So you need to have an explanation. Sometimes it is a different explanation for family, verses
your friends. And when you get to start dating, a whole new explanation may be in play.

You tell people what happened and why it didn’t work. While sometimes both sides take the high
road, and say it just didn’t work out, more often the low road get visited, and sometimes right from the start.

The low road takes you nowhere, but your emotions will not let you change lanes. It is our
nature to see things mostly from our own perspective and in our mind there are things that are just right and wrong.

Most of your friends and family are going to be supportive,“you’re right he was a _____”. So you get reinforcements to help you believe in your version of the truth.

In my law practice, I mostly hear the low road versions of their spouse. He/she is a control
freak, is selfish, is cheap and sometimes just plain crazy.
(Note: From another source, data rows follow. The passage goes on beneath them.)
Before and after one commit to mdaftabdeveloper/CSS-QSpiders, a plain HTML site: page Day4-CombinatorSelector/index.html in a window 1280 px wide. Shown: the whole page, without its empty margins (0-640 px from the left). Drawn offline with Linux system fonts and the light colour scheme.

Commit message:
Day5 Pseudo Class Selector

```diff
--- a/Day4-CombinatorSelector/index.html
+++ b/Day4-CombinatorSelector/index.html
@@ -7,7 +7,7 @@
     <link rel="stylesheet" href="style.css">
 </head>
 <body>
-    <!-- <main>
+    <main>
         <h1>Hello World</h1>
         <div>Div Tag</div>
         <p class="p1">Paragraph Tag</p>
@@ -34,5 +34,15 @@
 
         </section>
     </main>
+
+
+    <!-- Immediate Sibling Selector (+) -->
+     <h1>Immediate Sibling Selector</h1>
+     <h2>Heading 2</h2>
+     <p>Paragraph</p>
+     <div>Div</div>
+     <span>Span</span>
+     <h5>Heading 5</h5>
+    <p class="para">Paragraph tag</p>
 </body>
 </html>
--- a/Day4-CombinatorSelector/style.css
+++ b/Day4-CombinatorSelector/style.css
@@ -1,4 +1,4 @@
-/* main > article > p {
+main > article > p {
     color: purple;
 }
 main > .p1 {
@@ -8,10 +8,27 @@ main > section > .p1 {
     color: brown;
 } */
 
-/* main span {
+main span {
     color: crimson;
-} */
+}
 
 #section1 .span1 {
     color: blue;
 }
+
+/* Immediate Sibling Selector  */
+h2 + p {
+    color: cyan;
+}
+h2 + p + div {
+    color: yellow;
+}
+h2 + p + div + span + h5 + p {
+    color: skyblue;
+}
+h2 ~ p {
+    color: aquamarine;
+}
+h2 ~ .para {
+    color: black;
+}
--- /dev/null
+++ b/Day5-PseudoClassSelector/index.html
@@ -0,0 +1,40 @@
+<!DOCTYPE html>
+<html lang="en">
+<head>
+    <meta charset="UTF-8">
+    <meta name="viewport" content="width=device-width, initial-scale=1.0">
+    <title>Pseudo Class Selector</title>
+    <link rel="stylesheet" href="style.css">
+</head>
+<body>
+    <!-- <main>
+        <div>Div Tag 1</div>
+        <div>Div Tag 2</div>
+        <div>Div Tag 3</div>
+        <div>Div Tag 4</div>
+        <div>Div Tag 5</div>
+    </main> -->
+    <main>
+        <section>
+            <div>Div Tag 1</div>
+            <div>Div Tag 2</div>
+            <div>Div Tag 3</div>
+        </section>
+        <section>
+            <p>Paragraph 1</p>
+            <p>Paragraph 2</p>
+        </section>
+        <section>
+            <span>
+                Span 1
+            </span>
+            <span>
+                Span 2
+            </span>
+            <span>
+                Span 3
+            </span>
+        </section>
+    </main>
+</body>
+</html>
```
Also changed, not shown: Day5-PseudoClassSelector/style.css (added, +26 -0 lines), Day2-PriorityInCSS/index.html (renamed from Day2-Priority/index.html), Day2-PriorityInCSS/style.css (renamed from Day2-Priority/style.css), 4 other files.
These people can be very pursuasive that the share of the blame is about 10% them and 90% the other. By the time they come to my office they are convinced.

When I was a younger lawyer, I was often relieved to hear these stories because it is a lot better to represent the party in the right.

But after seeing the truth attempted to be determined in a court of law, you realize that truth
is a very illusive commodity.

So when these 90/10 stories get repeated, you begin to do your own discounting of those odds.
How could a person that one marries and commits to be with for a lifetime, turn out to be that bad? People can change, no doubt, but odds are we get a little better over time.

But living together for most of a lifetime is not easy, and for some it just doesn’t work. And while splitting up and making a change is difficult, it is at least the reality of our times, as more people are getting divorced in this country now than ever.

Divorce is hard and can be expensive, not just financially but emotionally. The key to getting
through the process is to manage both of these elements, and they are so related. The most expensive divorces are those where the emotions take center stage, supported by the blame game.

The key to divorce is simple, get it over with, and get on with your life. The key to the key, is to leave the blame game tucked away.

It is hard to fully understand the true dynamics of relationship gone bad, and it becomes a bit clearer when you are on the other side of it.  So why bother taking a firm position early on? Give the other person some benefit of a doubt. A doubt you should have about your version of the truth.

Most judges will tell you that they have seen very few 90/10 case, as most are even odds. But you probably have some good points to make about the other person’s faults. You know them better than anyone else.

But accept a truism that you might lack clear insight in your own foibles. While you may not be capable of being one of those high road couples, at least be middle road riders.